Canada added two more bronze medals to its total Monday at the London Paralympics.
Norbert Murphy of Vaudreuil-Dorion, Que., won bronze in the men’s individual compound sitting archery competition.
Murphy beat Finland’s Osmo Kinnunen 7-1 in the bronze-medal match. Jeff Fabry of the United States defeated David Drahoninsky of the Czech Republic 6-2 to win gold.
Later, Ottawa’s Jason Dunkerley and guide Josh Karanja won bronze in the men’s visually impaired T11 1,500 metres in a time of four minutes 7.56 seconds. It’s Dunkerley’s fourth straight medal in the event.
“I was tightening up around the last 100 metres and Josh kept telling me they’re coming, we were able to stay ahead of them at the line,” Dunkerley said.
Kenya’s Samwel Musahi Kimani and guide James Boit won gold in a world-record time of 3:58.37. Brazil’s Santos Osair was second in 4:03.66.
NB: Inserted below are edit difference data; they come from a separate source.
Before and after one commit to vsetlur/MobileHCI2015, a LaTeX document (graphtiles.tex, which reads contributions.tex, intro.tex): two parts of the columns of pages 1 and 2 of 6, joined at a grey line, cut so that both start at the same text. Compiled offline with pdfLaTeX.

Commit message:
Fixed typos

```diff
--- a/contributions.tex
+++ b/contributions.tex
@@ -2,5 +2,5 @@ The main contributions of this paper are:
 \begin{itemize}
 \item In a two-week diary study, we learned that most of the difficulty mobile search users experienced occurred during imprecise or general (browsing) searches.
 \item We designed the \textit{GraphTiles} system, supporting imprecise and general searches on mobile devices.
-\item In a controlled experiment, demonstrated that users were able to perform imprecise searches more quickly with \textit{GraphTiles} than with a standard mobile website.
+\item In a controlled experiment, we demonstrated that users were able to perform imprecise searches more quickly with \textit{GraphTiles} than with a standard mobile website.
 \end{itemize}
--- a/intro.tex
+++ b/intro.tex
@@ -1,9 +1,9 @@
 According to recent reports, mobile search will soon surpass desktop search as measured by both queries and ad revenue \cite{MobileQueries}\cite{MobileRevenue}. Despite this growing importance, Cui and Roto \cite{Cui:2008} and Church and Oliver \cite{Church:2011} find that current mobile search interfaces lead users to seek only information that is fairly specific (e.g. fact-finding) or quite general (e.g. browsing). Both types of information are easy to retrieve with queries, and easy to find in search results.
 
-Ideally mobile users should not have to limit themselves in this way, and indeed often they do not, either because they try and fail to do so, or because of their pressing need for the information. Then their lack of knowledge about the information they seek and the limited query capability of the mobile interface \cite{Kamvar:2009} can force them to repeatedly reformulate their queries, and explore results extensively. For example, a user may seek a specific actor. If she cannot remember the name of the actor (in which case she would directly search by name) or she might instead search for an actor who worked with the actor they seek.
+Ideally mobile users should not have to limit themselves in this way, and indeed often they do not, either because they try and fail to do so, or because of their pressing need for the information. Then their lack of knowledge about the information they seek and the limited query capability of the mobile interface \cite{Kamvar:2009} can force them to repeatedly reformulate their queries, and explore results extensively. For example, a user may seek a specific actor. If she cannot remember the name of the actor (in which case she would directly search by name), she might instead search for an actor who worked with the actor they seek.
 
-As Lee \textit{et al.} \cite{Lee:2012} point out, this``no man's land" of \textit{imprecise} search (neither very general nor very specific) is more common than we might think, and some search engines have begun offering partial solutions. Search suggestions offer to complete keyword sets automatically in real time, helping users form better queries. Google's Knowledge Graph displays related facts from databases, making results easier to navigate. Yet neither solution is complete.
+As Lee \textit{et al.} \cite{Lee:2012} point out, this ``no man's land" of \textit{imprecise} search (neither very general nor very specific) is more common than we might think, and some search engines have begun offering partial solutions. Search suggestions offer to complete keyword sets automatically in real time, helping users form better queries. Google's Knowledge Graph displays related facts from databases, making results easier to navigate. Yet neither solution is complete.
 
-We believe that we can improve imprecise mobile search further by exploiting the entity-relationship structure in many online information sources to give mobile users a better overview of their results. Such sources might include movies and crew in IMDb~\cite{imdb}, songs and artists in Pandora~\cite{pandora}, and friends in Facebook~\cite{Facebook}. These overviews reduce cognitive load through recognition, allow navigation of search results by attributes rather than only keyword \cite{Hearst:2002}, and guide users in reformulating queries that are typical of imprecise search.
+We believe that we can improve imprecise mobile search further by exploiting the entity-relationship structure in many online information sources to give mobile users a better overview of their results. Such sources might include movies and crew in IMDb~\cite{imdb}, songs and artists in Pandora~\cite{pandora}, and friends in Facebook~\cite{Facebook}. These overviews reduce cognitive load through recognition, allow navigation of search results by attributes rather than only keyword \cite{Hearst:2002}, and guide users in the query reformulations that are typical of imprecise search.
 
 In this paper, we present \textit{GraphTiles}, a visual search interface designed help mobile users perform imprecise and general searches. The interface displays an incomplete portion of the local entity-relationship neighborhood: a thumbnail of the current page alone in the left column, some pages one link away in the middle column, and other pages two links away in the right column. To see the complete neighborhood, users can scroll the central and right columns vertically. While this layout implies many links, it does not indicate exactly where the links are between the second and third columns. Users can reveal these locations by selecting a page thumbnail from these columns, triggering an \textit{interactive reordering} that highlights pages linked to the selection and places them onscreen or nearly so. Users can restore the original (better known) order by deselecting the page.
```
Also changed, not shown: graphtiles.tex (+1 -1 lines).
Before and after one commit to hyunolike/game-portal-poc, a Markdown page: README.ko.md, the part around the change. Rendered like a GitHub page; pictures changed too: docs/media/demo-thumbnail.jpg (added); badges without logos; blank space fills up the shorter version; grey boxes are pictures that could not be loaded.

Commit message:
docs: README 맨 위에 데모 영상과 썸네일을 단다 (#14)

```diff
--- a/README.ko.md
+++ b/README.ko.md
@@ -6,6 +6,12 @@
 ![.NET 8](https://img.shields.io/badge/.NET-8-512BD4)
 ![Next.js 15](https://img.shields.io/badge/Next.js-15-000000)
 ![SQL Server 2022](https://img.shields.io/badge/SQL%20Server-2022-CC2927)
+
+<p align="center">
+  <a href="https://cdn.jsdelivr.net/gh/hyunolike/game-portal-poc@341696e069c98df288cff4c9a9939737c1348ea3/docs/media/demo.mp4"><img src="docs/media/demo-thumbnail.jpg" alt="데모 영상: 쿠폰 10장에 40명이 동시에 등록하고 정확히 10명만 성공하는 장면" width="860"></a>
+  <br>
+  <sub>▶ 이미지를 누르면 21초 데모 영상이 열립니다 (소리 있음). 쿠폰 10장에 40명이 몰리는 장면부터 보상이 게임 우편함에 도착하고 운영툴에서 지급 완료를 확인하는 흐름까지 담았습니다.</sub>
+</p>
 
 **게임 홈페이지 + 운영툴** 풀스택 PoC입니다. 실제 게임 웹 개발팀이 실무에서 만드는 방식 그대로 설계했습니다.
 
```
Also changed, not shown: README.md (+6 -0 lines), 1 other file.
Canada increased its medal total to 13 (three gold, seven silver, three bronze) after six days of competition. Canada sits 12th in the overall medal count and 18th in the gold-medal table.
In the women’s T54 classification wheelchair 400-metres, Diane Roy of Sherbrooke, Que., placed fifth in a time of 56.60 seconds.
“It was a tough race, again today the top speed just wasn’t there,” she said. “Sometimes when you want it so bad you aren’t able to relax and that’s what happened today.”
Brent Lakatos of Dorval, Que., placed fifth in the men’s T53 wheelchair 100-metres final in a time of 15.31 seconds.
Canada continued to look strong in wheelchair basketball, with the men’s and women’s teams both winning their final preliminary round games and moving on to the quarter-finals.
The men cruised to a 68-42 win over Colombia to finish the preliminary round with a perfect 5-0 record.
Patrick Anderson of Fergus, Ont., played in just the opening quarter against Colombia and added 13 points to his tournament-leading 133 points. He is averaging 26.6 points per game.
Dave Durepos of Fredericton was the game’s top scorer with 18 points. Winnipeg’s Joey Johnson had a team-high six rebounds, while Bo Hedges of Wonowon, B.C., added 10 points and six assists.
“It felt good out there, and my teammates found me. That’s what happens in a good team — they look for the open man and they found me today,” Durepos said.
In women’s action, Katie Harnock of Elmira, Ont., had 20 points and six rebounds as Canada beat host Great Britain 67-50.
Canada finished the preliminary round 3-1.
Cindy Ouellet of Quebec City added 18 points, eight rebounds, and eight assists in her best-ever Paralympic performance. Janet McLachlan of Vancouver had a game-high 15 rebounds.
“I think it shows our depth and our strength that when we do get everyone involved and we do stick to our plan we are a very successful team,” Hancock said. “We have a lot of people that can pour in points and today was another good example of that.”
Elsewhere, Canada dumped Japan 1-0 in goalball to improve to 2-1.
On the eve of the para-cycling road races, Dominique Mainguy of Quebec City was forced to withdraw after suffering an injury during training.
Team doctors say Mainguy injured herself in a fall while training.
“She suffered a concussion and collar bone fracture,” team doctor Susan Labrecque said in a release. “The collar bone fracture prevents her from moving her left arm, therefore she can’t hold her handlebar securely.”
The time trials for all para-cycling events are scheduled for Tuesday.
“Receiving the news about my withdrawing was like a slap in the face,” Mainguy said in a statement. “I did not want to believe it, I wanted to keep training. I am really, really disappointed.”